Civil rights leader, educator, and investigative journalist Ida B. Wells said that "the way to right wrongs is to shine the light of truth upon them." This talk will demonstrate how mathematical and computational approaches can shine a light on social injustices and help build solutions to remedy them. We will present quantitative social justice projects on topics ranging from diversity in art museums to equity in criminal sentencing to affirmative action, health care access, and other fields. The tools engaged include crowdsourcing, clustering, hypothesis testing, statistical modeling, Markov chains, data visualization, and more. I hope that this talk leaves you informed about the breadth of social justice applications that one can tackle using quantitative tools in careful collaboration with other scholars and activists.
November 1, 2021 at 3:00 p.m. in Math 305
November 8 – Katie Oliveras
Katie Oliveras – Seattle University
November 8, 2021 at 3:00 p.m. in Math 305

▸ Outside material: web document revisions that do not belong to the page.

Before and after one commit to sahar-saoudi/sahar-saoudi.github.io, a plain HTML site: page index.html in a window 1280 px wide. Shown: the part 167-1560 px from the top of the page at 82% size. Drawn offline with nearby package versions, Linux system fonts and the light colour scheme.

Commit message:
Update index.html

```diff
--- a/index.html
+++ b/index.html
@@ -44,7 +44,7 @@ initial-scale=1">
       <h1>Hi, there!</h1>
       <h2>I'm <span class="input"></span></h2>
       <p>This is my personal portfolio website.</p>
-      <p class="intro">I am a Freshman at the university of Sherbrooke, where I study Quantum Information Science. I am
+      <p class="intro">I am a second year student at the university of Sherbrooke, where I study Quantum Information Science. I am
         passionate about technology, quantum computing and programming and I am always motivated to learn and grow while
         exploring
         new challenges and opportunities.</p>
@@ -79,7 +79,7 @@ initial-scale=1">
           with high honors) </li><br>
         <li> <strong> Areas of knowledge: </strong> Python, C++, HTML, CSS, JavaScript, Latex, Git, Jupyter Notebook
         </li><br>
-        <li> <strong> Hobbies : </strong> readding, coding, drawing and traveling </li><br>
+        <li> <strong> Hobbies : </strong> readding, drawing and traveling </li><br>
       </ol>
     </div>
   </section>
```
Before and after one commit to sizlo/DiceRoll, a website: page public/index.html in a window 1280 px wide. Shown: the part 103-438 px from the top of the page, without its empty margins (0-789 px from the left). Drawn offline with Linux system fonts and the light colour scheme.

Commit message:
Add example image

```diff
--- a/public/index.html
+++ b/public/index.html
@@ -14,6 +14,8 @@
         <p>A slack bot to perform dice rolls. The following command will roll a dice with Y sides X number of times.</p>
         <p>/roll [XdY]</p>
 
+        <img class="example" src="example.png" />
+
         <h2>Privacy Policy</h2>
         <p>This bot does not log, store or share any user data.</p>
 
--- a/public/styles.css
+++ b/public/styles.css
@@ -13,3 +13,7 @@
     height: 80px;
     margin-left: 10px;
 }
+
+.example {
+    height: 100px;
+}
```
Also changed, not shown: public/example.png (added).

November 15 – Ryan Grady
Ryan Grady – Montana State University
November 15, 2021 at 3:00 p.m. in Math 305
November 22 – Anna Halfpap
Anna Halfpap – University of Montana
November 22, 2021 at 3:00 p.m. in Math 305
November 29 – Emily Stone
Emily Stone – University of Montana
Data Science meets Public Health Data in Montana: My adventures with seasonal and SARS-CoV-2 flu from Montana counties.
November 29, 2021 at 3:00 p.m. in Math 305
December 6 – Jasper Weinburd
Jasper Weinburd – Harvey Mudd College
December 6, 2021 at 3:00 p.m. in Math 305
February 7, 14, 28
March 7, 14, 28
April 4, 11, 18, 25
January 24 – Bree Cummins
Bree Cummins – Montana State University